Human rights judges have rejected a mass electronic snooping complaint against Sweden.
They declared on 19 June that bulk interception of communications in Sweden meets European Convention on Human Rights standards.
In its Chamber judgment in the case of Centrum för rättvisa v. Sweden (application no. 35252/08) the European Court of Human Rights held, unanimously, that there had been:
no violation of Article 8 (right to respect for private and family life, the home and the correspondence) of the European Convention on Human Rights.
The case concerned a complaint brought by a public interest law firm alleging that legislation permitting the bulk interception of electronic signals in Sweden for foreign intelligence purposes breached its privacy rights.

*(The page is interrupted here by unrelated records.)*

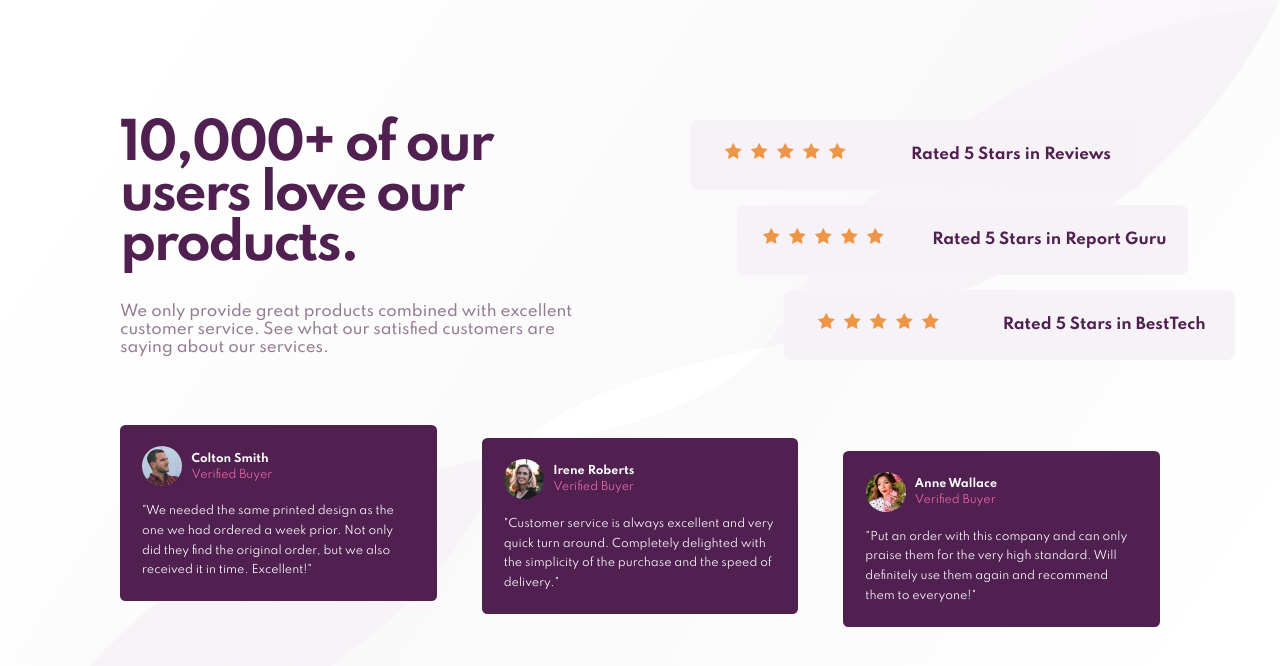
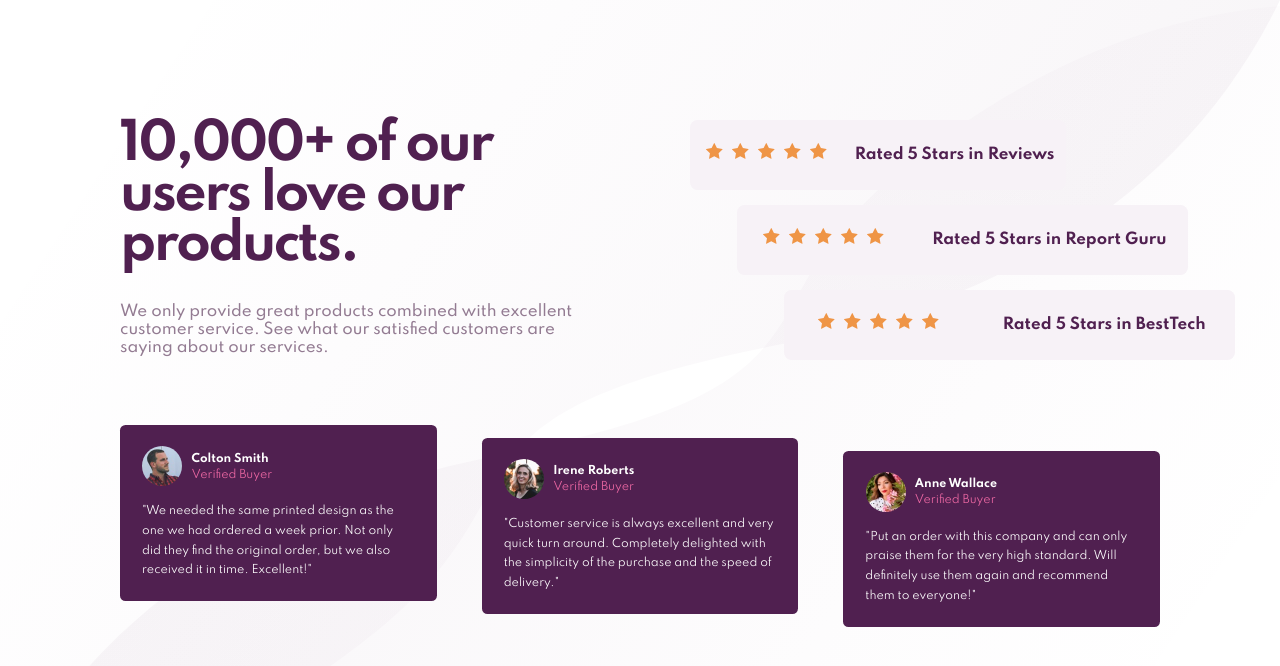
Before and after one commit to maxime-garnier/animated-umbrella, a plain HTML site: page index.html in a window 1280 px wide. Drawn offline with Linux system fonts and the light colour scheme.

Commit message:
from 120% to 100% so ratings fit better

```diff
--- a/public/css/style.css
+++ b/public/css/style.css
@@ -136,7 +136,7 @@ body {
     display: flex;
     align-items: center;
     justify-content: space-around;
-    width: 120%;
+    width: 100%;
   }
   .ratings li:nth-child(2) {
     grid-row-start: 2;
```
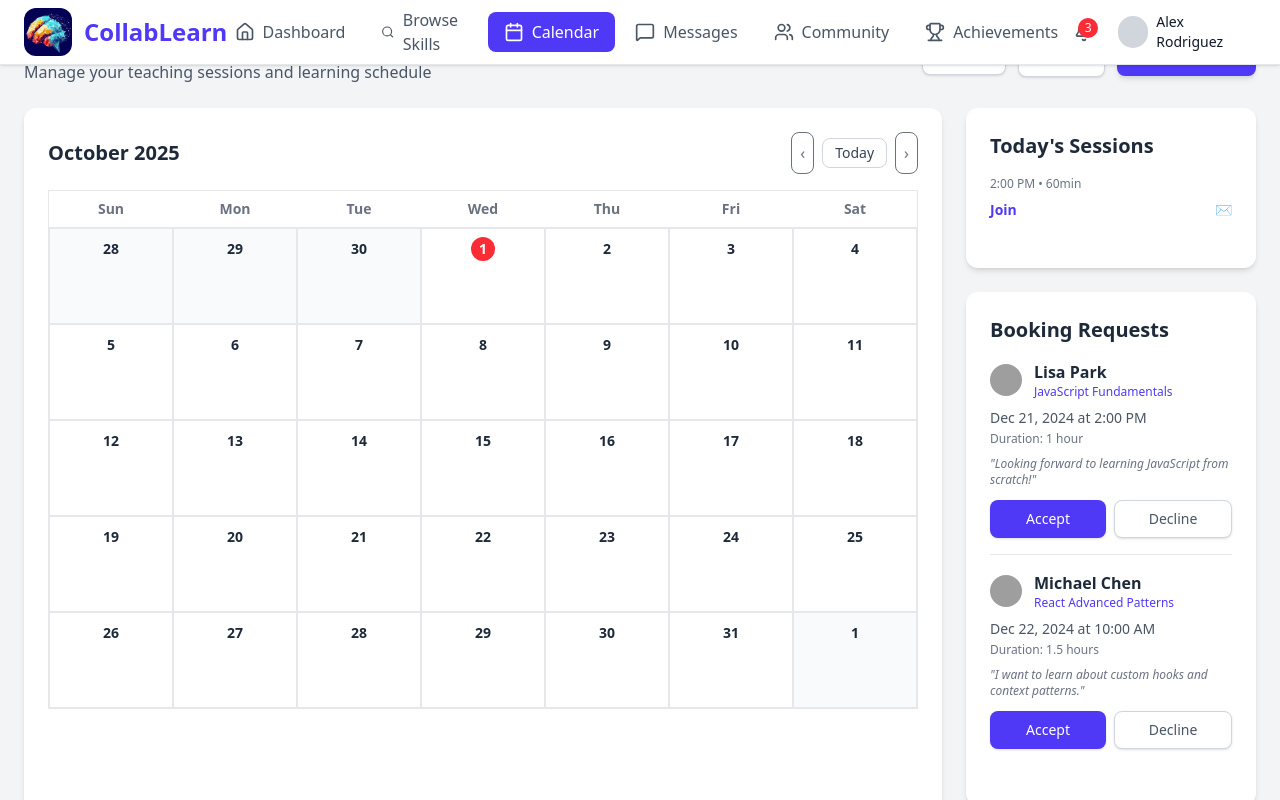
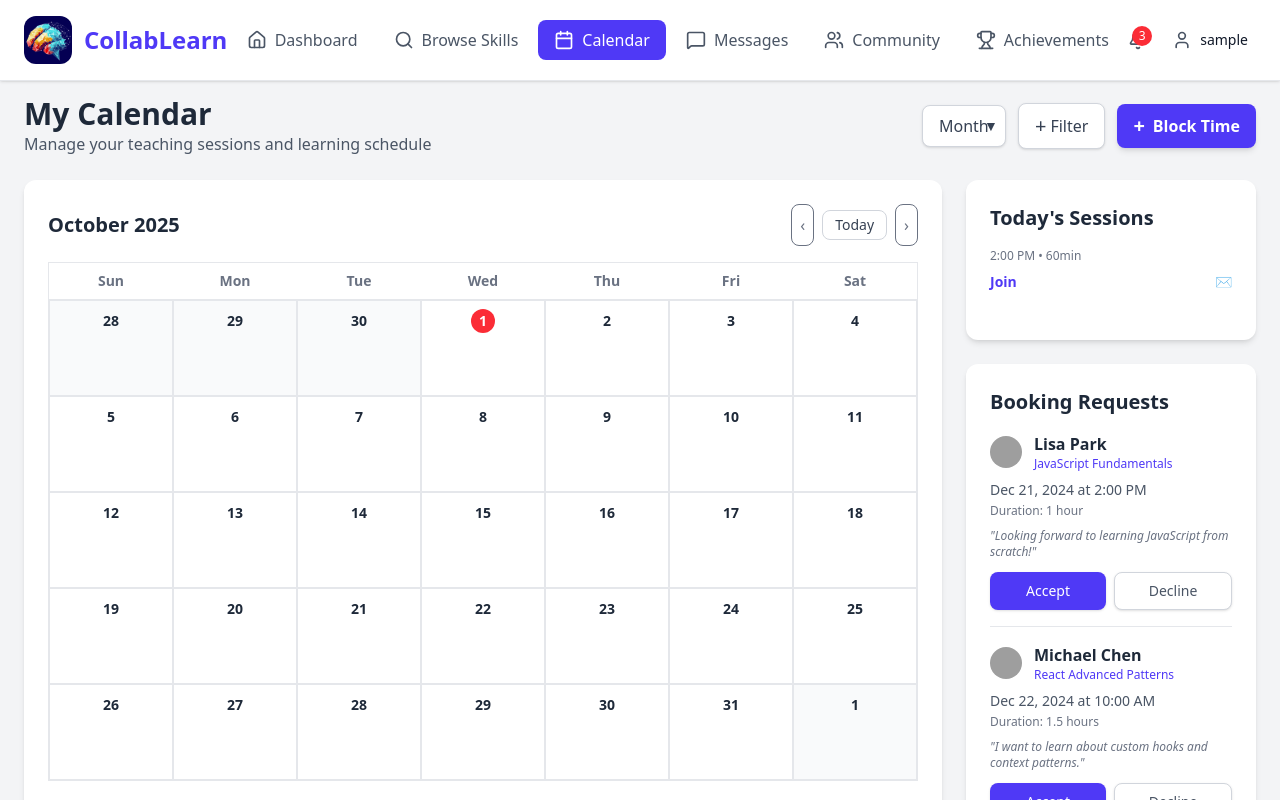
Before and after one commit to S-Nitya/CollabLearn, a React (Vite) app in the folder client/: page /calendar in a window 1280 px wide. Built offline with nearby package versions, Linux system fonts and the light colour scheme; sample sign-in values are in the browser's storage; grey boxes are pictures that could not be loaded.

Commit message:
lot-changes

```diff
--- a/client/src/auth/login.jsx
+++ b/client/src/auth/login.jsx
@@ -22,6 +22,7 @@ const LoginPage = () => {
 
       if (response.ok) {
         localStorage.setItem('token', data.token);
+        localStorage.setItem('username', data.user.name);
         toast.success('Login successful!');
         navigate('/dashboard');
       } else {
--- a/client/src/components/browseSkills.jsx
+++ b/client/src/components/browseSkills.jsx
@@ -270,7 +270,7 @@ export default function SkillSwapBrowse() {
       <MainNavbar />
 
       {/* Main Content */}
-      <div className="pt-16">
+      <div className="pt-24">
         <div className="max-w-[1400px] mx-auto px-6 py-12">
           {/* Header Section */}
           <div className="mb-8 animate-fadeInUp">
--- a/client/src/components/calendar.jsx
+++ b/client/src/components/calendar.jsx
@@ -95,7 +95,7 @@ const CalendarPage = () => {
         <MainNavbar />
 
         {/* Main Calendar Content */}
-        <main className="flex-1 p-6 bg-gray-100">
+        <main className="flex-1 p-6 bg-gray-100 pt-24">
 
           {/* Header Section */}
           <div className="flex justify-between items-center mb-6">
--- a/client/src/components/community.jsx
+++ b/client/src/components/community.jsx
@@ -240,7 +240,7 @@ const CommunityPage = () => {
   return (
     <>
       <MainNavbar />
-      <div className="bg-gray-50 min-h-screen font-sans pt-16">
+      <div className="bg-gray-50 min-h-screen font-sans pt-24">
         <div className="container mx-auto px-4 py-8">
 
           <header className="mb-6">
--- a/client/src/components/dashboard.jsx
+++ b/client/src/components/dashboard.jsx
@@ -1,7 +1,16 @@
-import React from 'react';
+import React, { useState, useEffect } from 'react';
 import MainNavbar from '../navbar/mainNavbar'; // Assuming you save the new component here
 
 const Dashboard = () => {
+  const [username, setUsername] = useState('Guest');
+
+  useEffect(() => {
+    const storedUsername = localStorage.getItem('username');
+    if (storedUsername) {
+      setUsername(storedUsername);
+    }
+  }, []);
+
   return (
     <div className="flex h-screen bg-gray-100 font-sans">
 
@@ -12,12 +21,12 @@ const Dashboard = () => {
         <MainNavbar />
 
         {/* Main Dashboard Content */}
-        <main className="flex-1 p-6 bg-gray-100">
+        <main className="flex-1 p-6 bg-gray-100 pt-24">
           {/* Welcome Section */}
           <div className="mb-8">
             <div className="flex items-center justify-between">
               <h1 className="text-3xl font-bold text-gray-800 mb-2">
-                Welcome back, Alex Rodriguez! 👋
+                Welcome back, {username}! 👋
               </h1>
               <div className="flex items-center space-x-4">
                 <button className="flex items-center px-4 py-2 bg-white text-gray-700 rounded-lg shadow-sm hover:bg-gray-50 transition-colors duration-200">
--- a/client/src/navbar/landingNavbar.jsx
+++ b/client/src/navbar/landingNavbar.jsx
@@ -4,7 +4,7 @@ import logo from '../assets/Collablearn Logo.png'; // Ensure you have a logo ima
 
 export default function LandingNavbar() {
   return (
-    <nav className="bg-white border-b border-gray-200 h-16">
+    <nav className="bg-white border-b border-gray-200 h-20">
       <div className="flex justify-between items-center h-full px-6">
         {/* Logo */}
         <div className="flex items-center gap-3">
@@ -17,12 +17,7 @@ export default function LandingNavbar() {
           <span className="text-2xl font-bold text-indigo-600">CollabLearn</span>
         </div>
 
-        {/* Navigation Links */}
-        <div className="hidden md:flex items-center gap-8">
-          <Link to="/browse-skills" className="text-gray-600 hover:text-indigo-600 transition">Browse Skills</Link>
-          <a href="#" className="text-gray-600 hover:text-indigo-600 transition">How it Works</a>
-          <Link to="/community" className="text-gray-600 hover:text-indigo-600 transition">Community</Link>
-        </div>
+
 
         {/* Auth Buttons */}
         <div className="flex items-center gap-4">
--- a/client/src/navbar/mainNavbar.jsx
+++ b/client/src/navbar/mainNavbar.jsx
@@ -1,11 +1,43 @@
-import React from 'react';
-import { Link, useLocation } from 'react-router-dom';
-import { Search, Home, Calendar, MessageSquare, Users, Trophy, Bell } from 'lucide-react';
+import React, { useState, useEffect, useRef } from 'react';
+import { Link, useLocation, useNavigate } from 'react-router-dom';
+import { Search, Home, Calendar, MessageSquare, Users, Trophy, Bell, User } from 'lucide-react';
 
 import CollabLearnLogo from '../assets/Collablearn Logo.png';
 
 export default function MainNavbar() {
   const location = useLocation();
+  const navigate = useNavigate();
+  const [username, setUsername] = useState('Guest');
+  const [isDropdownOpen, setIsDropdownOpen] = useState(false);
+  const dropdownRef = useRef(null);
+
+  useEffect(() => {
+    const token = localStorage.getItem('token');
+    const storedUsername = localStorage.getItem('username');
+    if (token && storedUsername) {
+      setUsername(storedUsername);
+    }
+
+    function handleClickOutside(event) {
+      if (dropdownRef.current && !dropdownRef.current.contains(event.target)) {
+        setIsDropdownOpen(false);
+      }
+    }
+
+    document.addEventListener("mousedown", handleClickOutside);
+    return () => {
+      document.removeEventListener("mousedown", handleClickOutside);
+    };
+  }, []);
+
+  const handleLogout = () => {
+    localStorage.removeItem('token');
+    localStorage.removeItem('username');
+    setUsername('Guest');
+    setIsDropdownOpen(false);
+    navigate('/');
+  };
+
   const getLinkClass = (path) => {
     return location.pathname === path
       ? 'nav-item flex items-center gap-2 px-4 py-2 bg-indigo-600 text-white rounded-lg hover:bg-indigo-700'
@@ -14,7 +46,7 @@ export default function MainNavbar() {
 
   return (
     <nav className="fixed top-0 left-0 right-0 bg-white border-b border-gray-200 z-50 shadow-sm">
-      <div className="flex justify-between items-center h-16 px-6">
+      <div className="flex justify-between items-center h-20 px-6">
         {/* Logo */}
         <div className="flex items-center gap-3">
           <img
@@ -59,9 +91,24 @@ export default function MainNavbar() {
             <Bell size={20} className="text-gray-600 hover:text-gray-900 transition-colors" />
             <span className="absolute -top-1 -right-1 bg-red-500 text-white text-xs rounded-full w-5 h-5 flex items-center justify-center bell-notification">3</span>
           </div>
-          <div className="flex items-center gap-2 cursor-pointer hover:bg-gray-50 rounded-lg px-2 py-1 transition-all">
-            <div className="w-8 h-8 bg-gray-300 rounded-full"></div>
-            <span className="text-sm font-medium text-gray-900">Alex Rodriguez</span>
+          <div className="relative" ref={dropdownRef}>
+            <div
+              className="flex items-center gap-2 cursor-pointer hover:bg-gray-50 rounded-lg px-2 py-1 transition-all"
+              onClick={() => setIsDropdownOpen(!isDropdownOpen)}
+            >
+              <User size={20} className="text-gray-600" />
+              <span className="text-sm font-medium text-gray-900">{username}</span>
+            </div>
+            {isDropdownOpen && (
+              <div className="absolute right-0 mt-2 w-48 bg-white rounded-md shadow-lg py-1 z-50">
+                <button
+                  onClick={handleLogout}
+                  className="block w-full text-left px-4 py-2 text-sm text-gray-700 hover:bg-gray-100 text-red-800"
+                >
+                  Logout
+                </button>
+              </div>
+            )}
           </div>
         </div>
       </div>
```
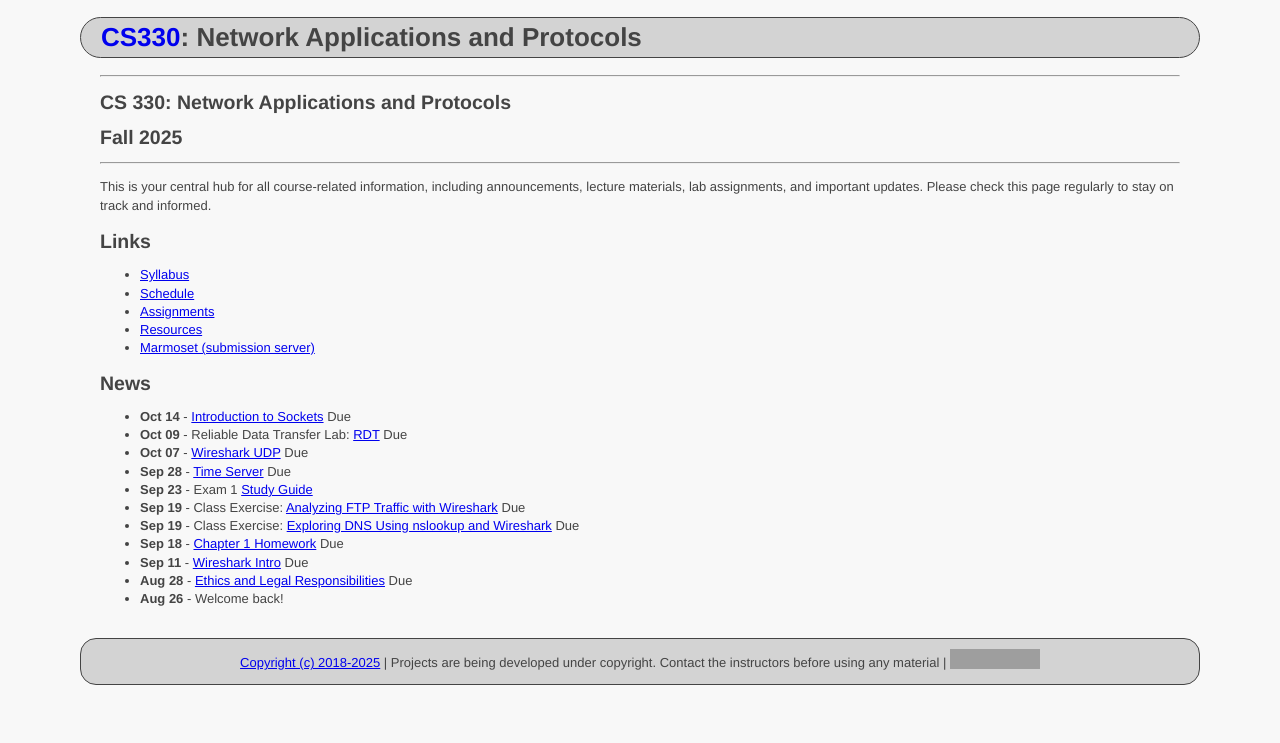
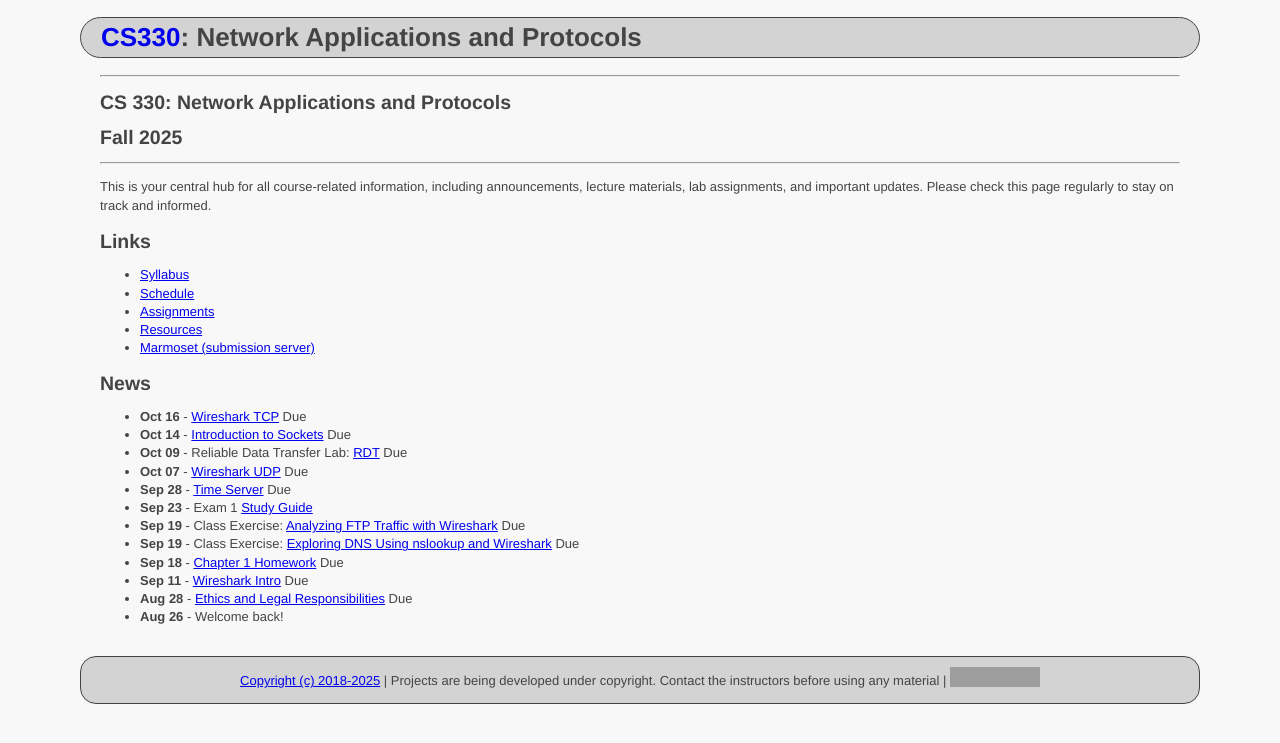
Before and after one commit to ycpcs/cs330-fall2025, a Jekyll site: the page built from index.md, in a window 1280 px wide. Shown: the top 743 px of the page. Built offline with Jekyll 4.4.1, drawn with Linux system fonts in a browser that asks for light colours; grey boxes are pictures that could not be loaded.

Commit message:
Add TCP lab

```diff
--- a/index.md
+++ b/index.md
@@ -23,6 +23,7 @@ This is your central hub for all course-related information, including announcem
 * [Marmoset (submission server)](https://cs.ycp.edu/marmoset)
 
 ## News
+* **Oct 16** - [Wireshark TCP](assignments/wireshark-tcp.html) Due
 * **Oct 14** - [Introduction to Sockets](assignments/sockets.html) Due
 * **Oct 09** - Reliable Data Transfer Lab: [RDT](assignments/rdt.html) Due
 * **Oct 07** - [Wireshark UDP](assignments/wireshark-udp.html) Due
```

The court considered that the relevant legislation amounted to a system of secret surveillance that potentially affected all users of mobile telephones and the Internet, without their being notified.
Also, there was no domestic remedy providing detailed grounds in response to a complainant who suspected that his or her communications had been intercepted.
On that basis, the court found it justified to examine the legislation in the abstract. The law firm could claim to be a victim of a violation of the convention, although it had not brought any domestic proceedings or made a concrete allegation that its communications had actually been intercepted.
The mere existence of the legislation amounted in itself to an interference with its rights under Article 8.
The court went on to say that, although there were some areas for improvement, overall the Swedish system of bulk interception provided adequate and sufficient guarantees against arbitrariness and the risk of abuse.
In particular, the scope of the signals intelligence measures and the treatment of intercepted data were clearly defined in law, permission for interception had to be by court order after a detailed examination, it was only permitted for communications crossing the Swedish border and not within Sweden itself, it could only be for a maximum of six months, and any renewal required a review.
Furthermore, there were several independent bodies, in particular an inspectorate, tasked with the supervision and review of the system.
Lastly, the lack of notification of surveillance measures was compensated for by the fact that there were a number of complaint mechanisms available, in particular via the inspectorate, the Parliamentary Ombudsmen and the Chancellor of Justice.
When coming to that conclusion, the court took into account the state’s discretionary powers in protecting national security, especially given the present-day threats of global terrorism and serious cross-border crime.